D’orjay thrillingly embraces the country genre without any of the historical limitations, biases, and white supremacism.
Much of the discourse about country music in 2020 centered on inclusion and the genre’s deeply entrenched — and deeply problematic — white supremacism. D’orjay the Singing Shaman’s New Kind of Outlaw is an album that foregrounds matters of identity, and D’orjay commands entry into a space that has, historically, not been welcoming to women of color and queer artists and perspectives. What’s immediately striking about the album is D’orjay’s mastery of country, blues, rock, and hip-hop conventions — and her facility with incorporating meaningful genre signifiers into her songs in ways that honor genre without being overly beholden to it. The title track, one of 2020’s best country singles, lays down an acoustic blues riff over a four-on-the-four stomp that puts the likes of Jason Aldean and Brantley Gilbert on immediate notice that their “outlaw” drag is purely performative. The song is a powerful declaration of intent, as D’orjay drawls, “They ain’t feelin’ my black, queer flow,” before shouting, “I love country music / Will country music love me?” The rest of New Kind of Outlaw reaffirms D’orjay’s love of country music. “Dirty Little Secrets” is a love-gone-wrong ballad drenched in steel guitar, while “One Day Closer” bounces along to some church piano power chords. Throughout, D’orjay’s full-bodied alto makes her a forceful presence: She’s a great singer, belting the a capella opening of “Float On (I Choose Me)” and showcasing her keen interpretive instincts on a terrific cover of the Wallflowers’ “One Headlight,” which closes the set. What makes New Kind of Outlaw such an assured debut, though, is D’orjay the Singing Shaman’s embrace of what makes country music vital — while also refusing its historical limitations and biases.

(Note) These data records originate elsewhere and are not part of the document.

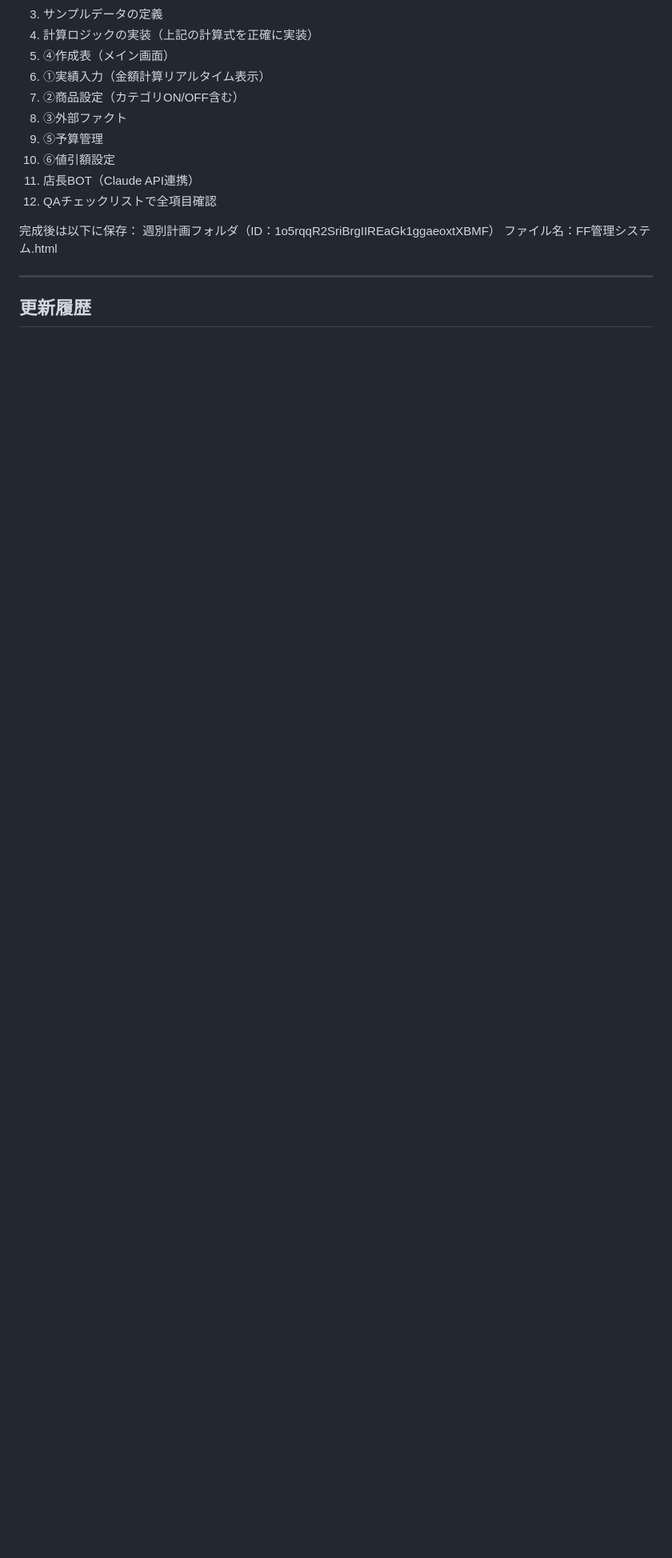
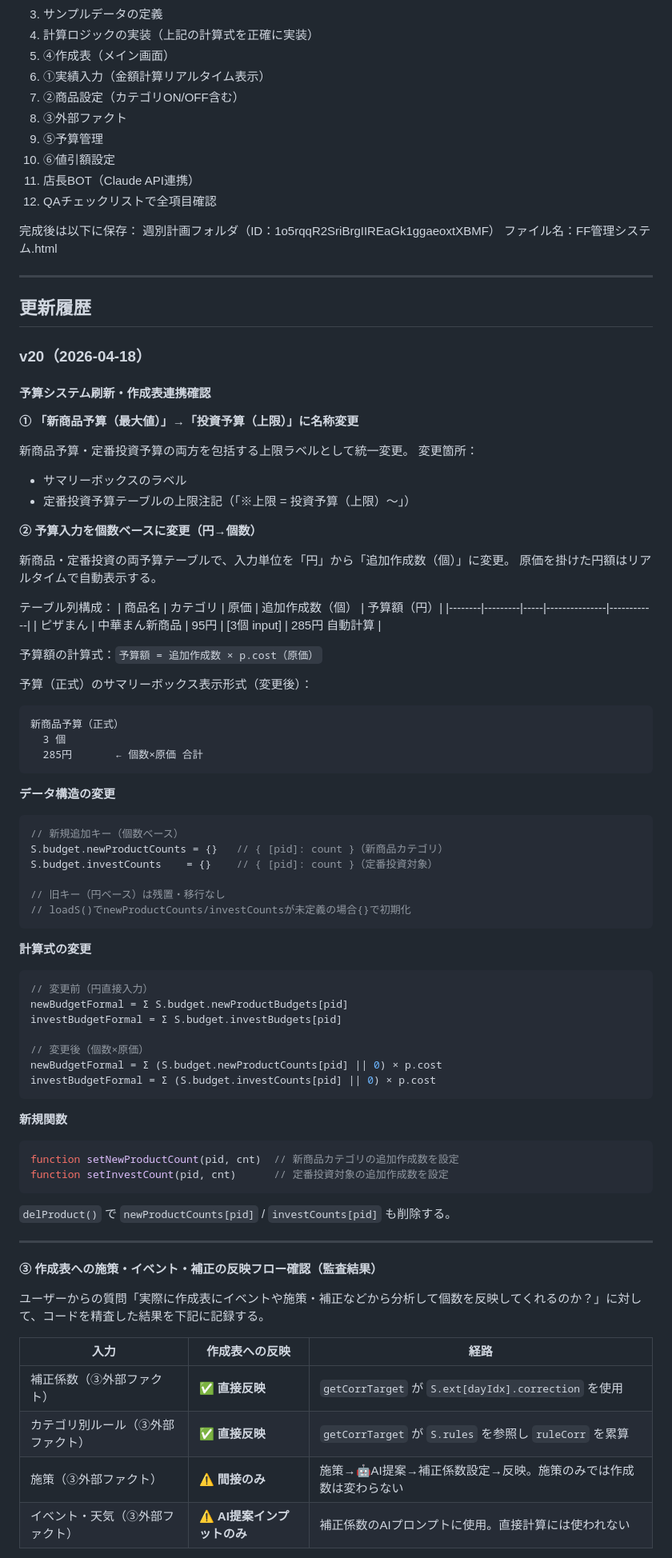
Before and after one commit to ranezaki-code/ff-manager, a Markdown page: FF管理システム_設計書.md, the part around one of its changes. Shown at 80% size. GitHub-like rendering; blank space fills up the shorter version.

Commit message:
docs: 設計書をv20に更新（予算刷新・作成表連携フロー記録）
Co-Authored-By: Claude Sonnet 4.5 <noreply@anthropic.com>

````diff
--- a/FF管理システム_設計書.md
+++ b/FF管理システム_設計書.md
@@ -1337,3 +1337,78 @@ PDFの客数割合1・2・3に対応：
 
 ## 更新履歴
 
+### v20（2026-04-18）
+
+#### 予算システム刷新・作成表連携確認
+
+**① 「新商品予算（最大値）」→「投資予算（上限）」に名称変更**
+
+新商品予算・定番投資予算の両方を包括する上限ラベルとして統一変更。
+変更箇所：
+- サマリーボックスのラベル
+- 定番投資予算テーブルの上限注記（「※上限 = 投資予算（上限）〜」）
+
+**② 予算入力を個数ベースに変更（円→個数）**
+
+新商品・定番投資の両予算テーブルで、入力単位を「円」から「追加作成数（個）」に変更。
+原価を掛けた円額はリアルタイムで自動表示する。
+
+テーブル列構成：
+| 商品名 | カテゴリ | 原価 | 追加作成数（個） | 予算額（円）|
+|--------|---------|-----|---------------|------------|
+| ピザまん | 中華まん新商品 | 95円 | [3個 input] | 285円 自動計算 |
+
+予算額の計算式：`予算額 = 追加作成数 × p.cost（原価）`
+
+予算（正式）のサマリーボックス表示形式（変更後）：
+```
+新商品予算（正式）
+  3 個
+  285円       ← 個数×原価 合計
+```
+
+**データ構造の変更**
+
+```javascript
+// 新規追加キー（個数ベース）
+S.budget.newProductCounts = {}   // { [pid]: count }（新商品カテゴリ）
+S.budget.investCounts    = {}    // { [pid]: count }（定番投資対象）
+
+// 旧キー（円ベース）は残置・移行なし
+// loadS()でnewProductCounts/investCountsが未定義の場合{}で初期化
+```
+
+**計算式の変更**
+
+```javascript
+// 変更前（円直接入力）
+newBudgetFormal = Σ S.budget.newProductBudgets[pid]
+investBudgetFormal = Σ S.budget.investBudgets[pid]
+
+// 変更後（個数×原価）
+newBudgetFormal = Σ (S.budget.newProductCounts[pid] || 0) × p.cost
+investBudgetFormal = Σ (S.budget.investCounts[pid] || 0) × p.cost
+```
+
+**新規関数**
+
+```javascript
+function setNewProductCount(pid, cnt)  // 新商品カテゴリの追加作成数を設定
+function setInvestCount(pid, cnt)      // 定番投資対象の追加作成数を設定
+```
+
+`delProduct()` で `newProductCounts[pid]` / `investCounts[pid]` も削除する。
+
+---
+
+**③ 作成表への施策・イベント・補正の反映フロー確認（監査結果）**
+
+ユーザーからの質問「実際に作成表にイベントや施策・補正などから分析して個数を反映してくれるのか？」に対して、コードを精査した結果を下記に記録する。
+
+| 入力 | 作成表への反映 | 経路 |
+|------|--------------|------|
+| 補正係数（③外部ファクト） | ✅ **直接反映** | `getCorrTarget` が `S.ext[dayIdx].correction` を使用 |
+| カテゴリ別ルール（③外部ファクト） | ✅ **直接反映** | `getCorrTarget` が `S.rules` を参照し `ruleCorr` を累算 |
+| 施策（③外部ファクト） | ⚠️ **間接のみ** | 施策→🤖AI提案→補正係数設定→反映。施策のみでは作成数は変わらない |
+| イベント・天気（③外部ファクト） | ⚠️ **AI提案インプットのみ** | 補正係数のAIプロンプトに使用。直接計算には使われない |
+
````
Also changed, not shown: other parts of FF管理システム_設計書.md (+37 -1 lines).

Published as part of Album Roundup: Oct. – Dec. 2020 | Part 3.